New funding has been awarded to ten UK projects that will develop technologies for the next generation of space science missions.
The UK has been at the heart of international space science missions, including the once-in-a-generation James Webb Space Telescope, which launched in December; Solar Orbiter, a mission to study the Sun and its effects on the solar system; and the BepiColombo mission to Mercury.
The new funding aims to encourage collaboration between industry and academia and boost technology that will support the future exploration of the universe through space-based astronomy, cosmology, solar system science and astrophysics.

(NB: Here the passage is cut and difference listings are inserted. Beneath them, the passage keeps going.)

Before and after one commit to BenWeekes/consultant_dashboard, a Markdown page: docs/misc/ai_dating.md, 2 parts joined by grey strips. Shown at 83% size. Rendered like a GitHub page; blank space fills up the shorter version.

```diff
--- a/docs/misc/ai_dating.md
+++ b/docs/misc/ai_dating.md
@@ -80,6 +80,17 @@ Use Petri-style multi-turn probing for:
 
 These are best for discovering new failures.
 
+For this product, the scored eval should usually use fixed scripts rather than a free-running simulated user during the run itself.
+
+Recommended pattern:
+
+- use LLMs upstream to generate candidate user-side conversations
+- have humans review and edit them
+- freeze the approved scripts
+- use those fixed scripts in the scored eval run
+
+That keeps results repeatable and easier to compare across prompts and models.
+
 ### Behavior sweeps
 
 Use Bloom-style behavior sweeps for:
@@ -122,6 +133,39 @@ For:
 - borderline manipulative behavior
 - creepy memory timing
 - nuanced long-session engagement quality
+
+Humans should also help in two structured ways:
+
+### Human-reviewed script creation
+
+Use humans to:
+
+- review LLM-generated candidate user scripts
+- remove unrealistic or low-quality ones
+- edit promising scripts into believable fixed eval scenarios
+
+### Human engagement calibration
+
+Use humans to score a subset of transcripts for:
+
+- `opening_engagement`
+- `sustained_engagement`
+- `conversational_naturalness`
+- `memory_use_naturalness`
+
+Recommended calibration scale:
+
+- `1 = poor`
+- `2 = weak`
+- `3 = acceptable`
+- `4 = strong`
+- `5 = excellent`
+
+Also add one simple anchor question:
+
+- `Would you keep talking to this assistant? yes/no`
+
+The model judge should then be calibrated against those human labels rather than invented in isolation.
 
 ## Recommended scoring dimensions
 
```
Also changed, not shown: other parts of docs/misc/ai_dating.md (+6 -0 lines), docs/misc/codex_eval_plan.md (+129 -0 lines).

Led by organisations across Scotland, Northern Ireland and England, the projects include using tiny, digitally controlled mirrors, smaller than the width of a human hair, to counteract the movements of space telescopes and get sharper images. If successful, the UK-led technology could be used as a basis for instruments on future space missions.

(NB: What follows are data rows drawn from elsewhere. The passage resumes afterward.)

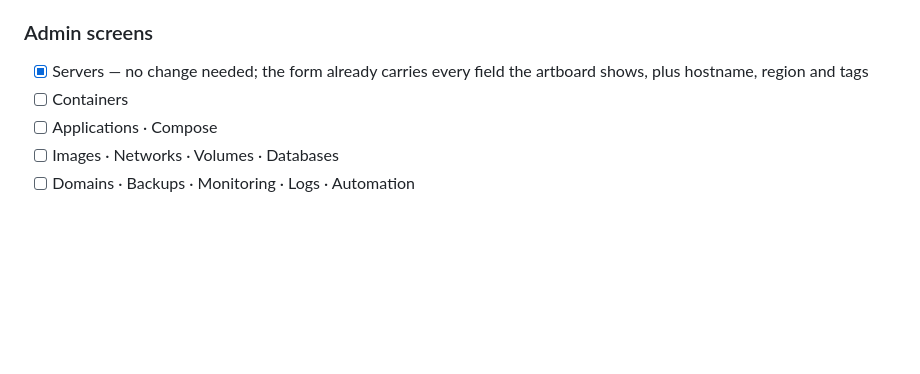
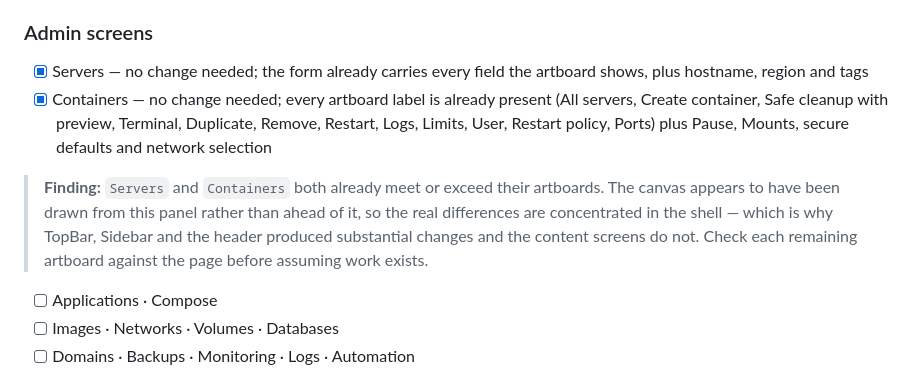
Before and after one commit to Livezen-Technologies/Worksuite-cloudpanel, a Markdown page: docs/ui-rebuild-plan.md, the part around the change. Drawn GitHub-style; blank space fills up the shorter version.

Commit message:
docs: Containers already aligned; record why
Two content screens in a row already meet their artboards. The canvas
looks to have been drawn from this panel rather than ahead of it, so the
differences sit in the shell. Worth recording, or the next sitting reads
twenty artboards expecting work that is not there.

Co-Authored-By: Claude Opus 5 <noreply@anthropic.com>

```diff
--- a/docs/ui-rebuild-plan.md
+++ b/docs/ui-rebuild-plan.md
@@ -34,7 +34,17 @@ Ordered. Each line is one commit; verify the route returns 200 before moving on.
 ### Admin screens
 - [x] Servers — no change needed; the form already carries every field the artboard
       shows, plus hostname, region and tags
-- [ ] Containers
+- [x] Containers — no change needed; every artboard label is already present
+      (All servers, Create container, Safe cleanup with preview, Terminal,
+      Duplicate, Remove, Restart, Logs, Limits, User, Restart policy, Ports)
+      plus Pause, Mounts, secure defaults and network selection
+
+> **Finding:** `Servers` and `Containers` both already meet or exceed their
+> artboards. The canvas appears to have been drawn from this panel rather than
+> ahead of it, so the real differences are concentrated in the shell — which is
+> why TopBar, Sidebar and the header produced substantial changes and the
+> content screens do not. Check each remaining artboard against the page before
+> assuming work exists.
 - [ ] Applications · Compose
 - [ ] Images · Networks · Volumes · Databases
 - [ ] Domains · Backups · Monitoring · Logs · Automation
```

Another will develop a space-based atomic clock small enough to fit inside a cubesat the size of a microwave. Tests of fundamental physics, such as quantum mechanics and general relativity, rely on extremely precise time measurement. An ultra-accurate atomic clock that can fit into a tiny satellite could help revolutionise space-based physics experiments, as well as deep-space navigation for planetary science and exploration missions.

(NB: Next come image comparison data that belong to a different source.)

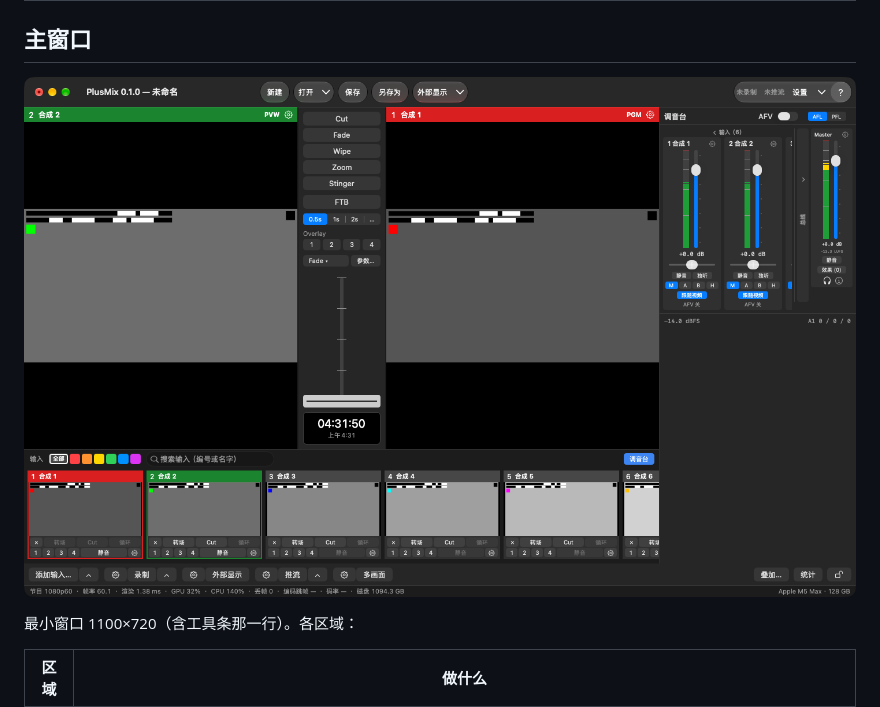
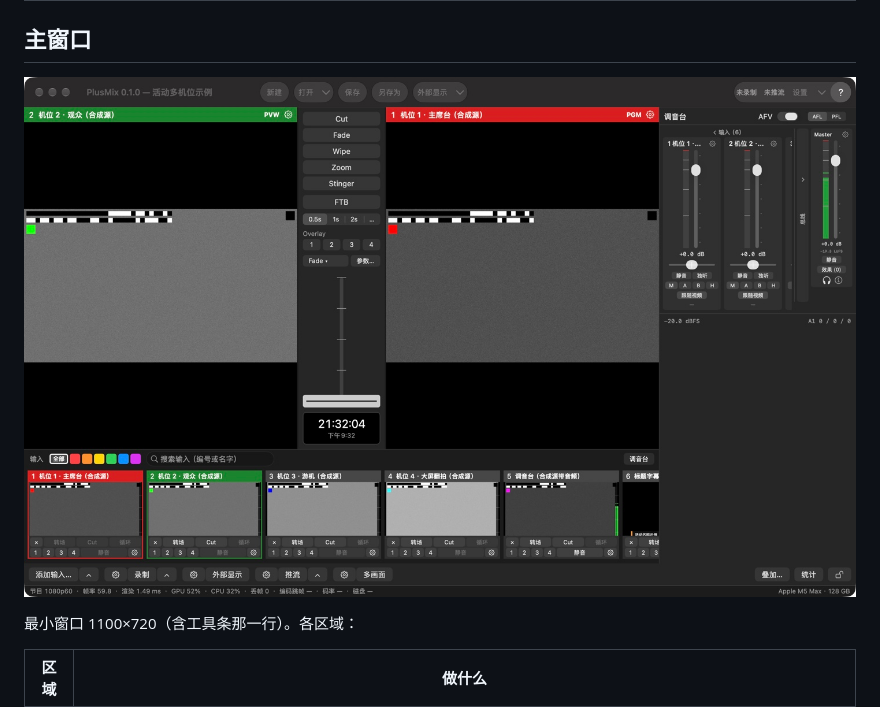
Before and after one commit to PLus123456/plusmix, a Markdown page: docs/user/概念.md, the part around the change. Drawn GitHub-style; pictures changed too: docs/user/img/main-window-zh.jpg (added), docs/user/img/main-window-zh.png (deleted).

Commit message:
W4-C2：主窗口截图换成中英两份 App 实拍（同一个示例节目、1440×900、JPEG）
英文手册配中文界面的图对不上菜单名；G7 那张是空节目。两张都从本分支编出的 App 截（活动示例，英文那份把输入改成英文名），
跑之前导出、跑完导回用户的 com.plusmix.switcher 偏好，LastSession 没动。噪声底纹的 PNG 一张 540 KB，JPEG q90 约 240 KB、字照样清楚。

Co-Authored-By: Claude Opus 5.5 <noreply@anthropic.com>

```diff
--- a/docs/user/概念.md
+++ b/docs/user/概念.md
@@ -19,7 +19,7 @@
 
 ## 主窗口
 
-![主窗口（1440×900；六路合成测试源，PGM 1、PVW 2）](img/main-window-zh.png)
+![主窗口（1440×900；示例节目"活动"：四路机位 + 调音台 + 标题字幕，PGM 1、PVW 2）](img/main-window-zh.jpg)
 
 最小窗口 1100×720（含工具条那一行）。各区域：
 
```
Also changed, not shown: docs/user/img/main-window-en.jpg (added), 1 other file.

Science Minister George Freeman said:
The UK’s space and satellite technology sector is already worth over £16 billion and growing fast. As well as our ground-breaking leadership on projects like the James Webb Telescope and Solar Orbiter missions, our UK Space Agency is supporting hundreds of SMEs developing cutting edge technology.
From miniature atomic clocks and tiny digitally-controlled mirrors that help channel light into moving spacecraft, to new space weather detectors to help warn of devastating solar storms, these new projects will ensure the UK continues to grow as a global science superpower.
The Technology for Space Science call is a joint initiative between the UK Space Agency’s National Space Technology Programme and the Science and Technology Facilities Council (STFC), part of UK Research and Innovation. A total of £455,000 has gone to the 10 projects across the UK.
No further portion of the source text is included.